## [Problem description]
Write the listing below out again exactly, dropping the images.

**********

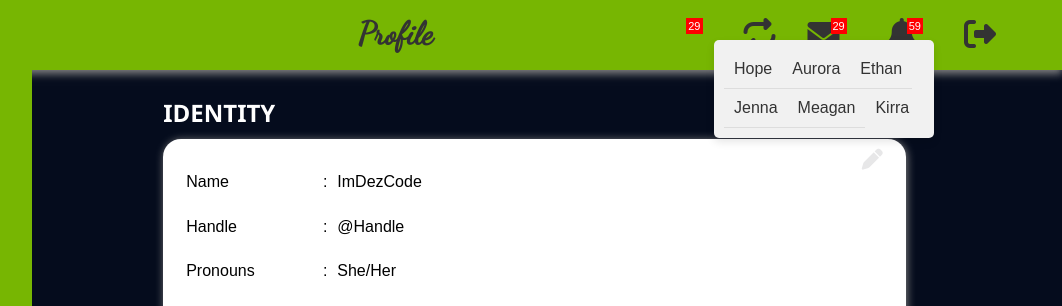
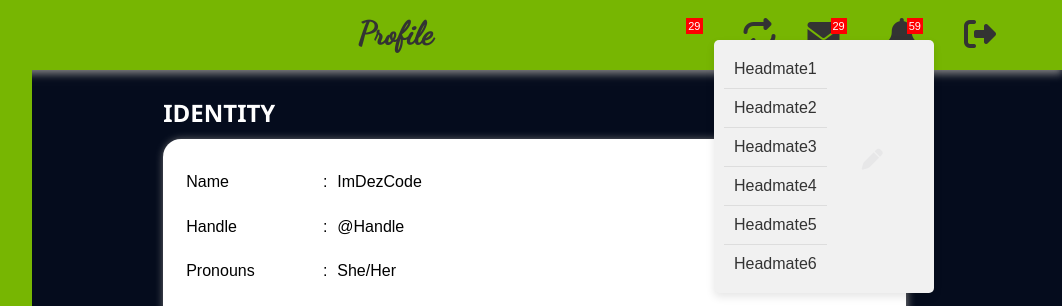
Before and after one commit to AmaratheCapybara/PluralSocialMedia, a plain HTML site: page ProfilePage.html in a window 1280 px wide. Both pictures are taken after a click on the link 977 px from the left and 40 px from the top of the page. Shown: the top 306 px of the page, 218-1280 px from the left. Drawn offline with Linux system fonts and the light colour scheme.

Commit message:
removed names from ProfilePage.html

```diff
--- a/ProfilePage.html
+++ b/ProfilePage.html
@@ -57,12 +57,12 @@
         <!-- The dropdown list of headmates -->
     <div id="headmateDropdown">
         <ul>
-            <li>Hope</li>
-            <li>Aurora</li>
-            <li>Ethan</li>
-            <li>Jenna</li>
-            <li>Meagan</li>
-            <li>Kirra</li>
+            <li>Headmate1</li>
+            <li>Headmate2</li>
+            <li>Headmate3</li>
+            <li>Headmate4</li>
+            <li>Headmate5</li>
+            <li>Headmate6</li>
             <!-- Add more headmates as needed -->
         </ul>
     </div>
```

**********

## [Problem solution]
Before and after one commit to AmaratheCapybara/PluralSocialMedia, a plain HTML site: page ProfilePage.html in a window 1280 px wide. Both pictures are taken after a click on the link 977 px from the left and 40 px from the top of the page. Shown: the top 306 px of the page, 218-1280 px from the left. Drawn offline with Linux system fonts and the light colour scheme.

Commit message:
removed names from ProfilePage.html

```diff
--- a/ProfilePage.html
+++ b/ProfilePage.html
@@ -57,12 +57,12 @@
         <!-- The dropdown list of headmates -->
     <div id="headmateDropdown">
         <ul>
-            <li>Hope</li>
-            <li>Aurora</li>
-            <li>Ethan</li>
-            <li>Jenna</li>
-            <li>Meagan</li>
-            <li>Kirra</li>
+            <li>Headmate1</li>
+            <li>Headmate2</li>
+            <li>Headmate3</li>
+            <li>Headmate4</li>
+            <li>Headmate5</li>
+            <li>Headmate6</li>
             <!-- Add more headmates as needed -->
         </ul>
     </div>
```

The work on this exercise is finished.